The Department of Defense found that the burn pits, which are used instead of incinerators on some bases and outposts in Iraq and Afghanistan, could cause effects in the short term - including irritated eyes and upper respiratory system problems - that can lead to persistent coughing. But the department said "it is less clear what other longer-term health effects [there] may be."
Finding Osama bin Laden would not mean the end of al Qaeda, but it would be a key step to eventually defeating al Qaeda, the commander in charge of Afghanistan told Congress on Tuesday.
“I believe he is an iconic figure at this point, whose survival emboldens al Qaeda as a franchising organization across the world," Gen. Stanley McChrystal told the Senate Armed Services Committee. "It would not defeat al Qaeda to have him captured or killed, but I don't think that we can finally defeat al Qaeda until he's captured or killed."

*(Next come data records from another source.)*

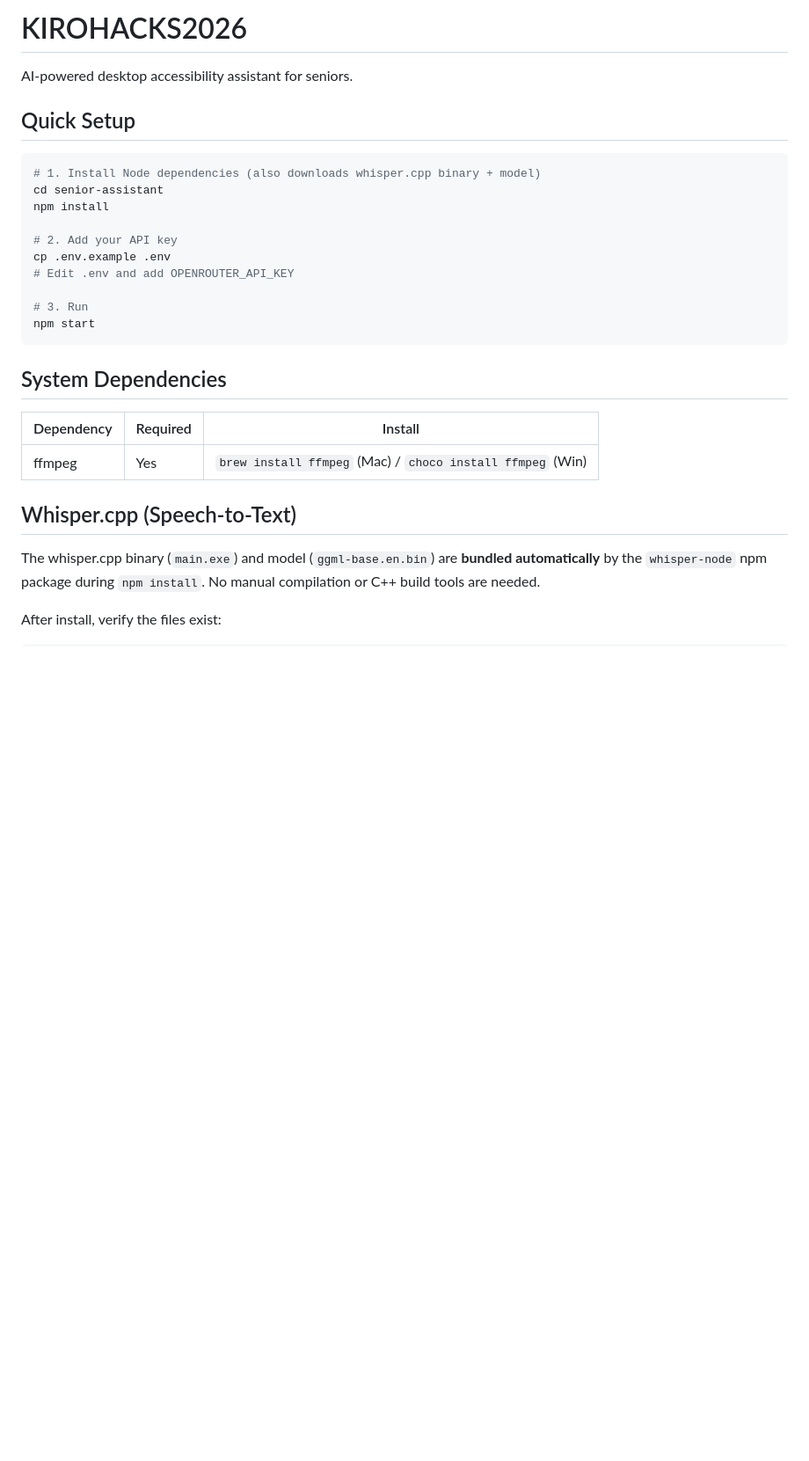
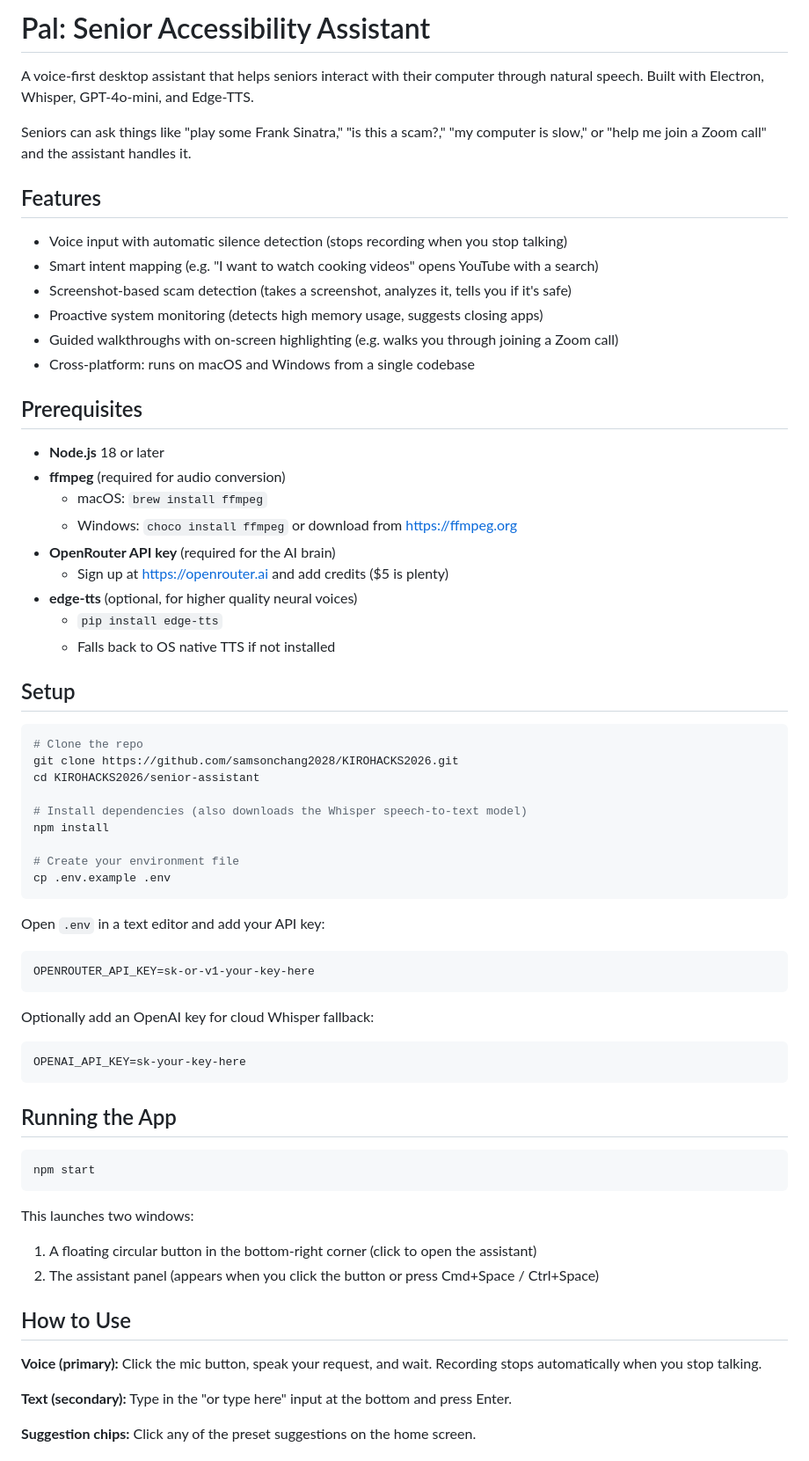
Before and after one commit to samsonchang2028/KIROHACKS2026, a Markdown page: README.md, the part around one of its changes. Shown at 88% size. GitHub-like rendering; blank space fills up the shorter version.

````diff
--- a/README.md
+++ b/README.md
@@ -1,33 +1,71 @@
-# KIROHACKS2026
+# Pal: Senior Accessibility Assistant
 
-AI-powered desktop accessibility assistant for seniors.
+A voice-first desktop assistant that helps seniors interact with their computer through natural speech. Built with Electron, Whisper, GPT-4o-mini, and Edge-TTS.
 
-## Quick Setup
+Seniors can ask things like "play some Frank Sinatra," "is this a scam?," "my computer is slow," or "help me join a Zoom call" and the assistant handles it.
+
+## Features
+
+- Voice input with automatic silence detection (stops recording when you stop talking)
+- Smart intent mapping (e.g. "I want to watch cooking videos" opens YouTube with a search)
+- Screenshot-based scam detection (takes a screenshot, analyzes it, tells you if it's safe)
+- Proactive system monitoring (detects high memory usage, suggests closing apps)
+- Guided walkthroughs with on-screen highlighting (e.g. walks you through joining a Zoom call)
+- Cross-platform: runs on macOS and Windows from a single codebase
+
+## Prerequisites
+
+- **Node.js** 18 or later
+- **ffmpeg** (required for audio conversion)
+  - macOS: `brew install ffmpeg`
+  - Windows: `choco install ffmpeg` or download from https://ffmpeg.org
+- **OpenRouter API key** (required for the AI brain)
+  - Sign up at https://openrouter.ai and add credits ($5 is plenty)
+- **edge-tts** (optional, for higher quality neural voices)
+  - `pip install edge-tts`
+  - Falls back to OS native TTS if not installed
+
+## Setup
 
 ```bash
-# 1. Install Node dependencies (also downloads whisper.cpp binary + model)
-cd senior-assistant
+# Clone the repo
+git clone https://github.com/samsonchang2028/KIROHACKS2026.git
+cd KIROHACKS2026/senior-assistant
+
+# Install dependencies (also downloads the Whisper speech-to-text model)
 npm install
 
-# 2. Add your API key
+# Create your environment file
 cp .env.example .env
-# Edit .env and add OPENROUTER_API_KEY
+```
 
-# 3. Run
+Open `.env` in a text editor and add your API key:
+
+```
+OPENROUTER_API_KEY=sk-or-v1-your-key-here
+```
+
+Optionally add an OpenAI key for cloud Whisper fallback:
+
+```
+OPENAI_API_KEY=sk-your-key-here
+```
+
+## Running the App
+
+```bash
 npm start
 ```
 
-## System Dependencies
+This launches two windows:
+1. A floating circular button in the bottom-right corner (click to open the assistant)
+2. The assistant panel (appears when you click the button or press Cmd+Space / Ctrl+Space)
 
-| Dependency | Required | Install                                                    |
-| ---------- | -------- | ---------------------------------------------------------- |
-| ffmpeg     | Yes      | `brew install ffmpeg` (Mac) / `choco install ffmpeg` (Win) |
+## How to Use
 
-## Whisper.cpp (Speech-to-Text)
+**Voice (primary):** Click the mic button, speak your request, and wait. Recording stops automatically when you stop talking.
 
-The whisper.cpp binary (`main.exe`) and model (`ggml-base.en.bin`) are **bundled
-automatically** by the `whisper-node` npm package during `npm install`. No manual
-compilation or C++ build tools are needed.
+**Text (secondary):** Type in the "or type here" input at the bottom and press Enter.
 
-After install, verify the files exist:
+**Suggestion chips:** Click any of the preset suggestions on the home screen.
 
````
Also changed, not shown: other parts of README.md (+65 -30 lines).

The trail of the al Qaeda mastermind behind the September 11 attacks has grown cold. The Secretary of Defense told NBC News he has not seen any credible intelligence about bin Laden since he took over at the helm of the Pentagon almost three years ago.
Bin Laden, the world's most wanted terrorist, is believed to be hiding in the mountains on the Pakistan side of the Afghanistan-Pakistan border. McChrystal said that bin Laden is not a major occupation for the U.S. troops in Afghanistan.
"I am responsible as commander of ISAF [International Security Assistance Force] for inside Afghanistan. Were Osama bin Laden to come in there, of course, that would become a huge priority for all of our forces," McChrystal said. But he said if bin Laden is not in Afghanistan, it "is outside of my mandate right now."
Washington (CNN) – The July 2011 date was barely uttered when critics pounced, questioning whether the president was trying to make a political point at the expense of military security.
"These additional American and international troops will allow us to accelerate handing over responsibility to Afghan forces and allow us to begin the transfer of our forces out of Afghanistan in July of 2011," President Obama said in his West Point address.
Just minutes after the speech was done, Sen. John McCain, R-Arizona, who supports the increase in troops, said setting a deadline to begin a withdrawal is wrong.
"What concerns me greatly is the president's decision to set an arbitrary date to begin withdrawing U.S. forces from Afghanistan," McCain said in a statement e-mailed to reporters.
The administration worked hard Wednesday to defend that target date, stressing that it is only the beginning of a potential transfer of security to Afghans and that it will ultimately be decided based on conditions on the ground.
So how and why did the administration come up with a target date? FULL POST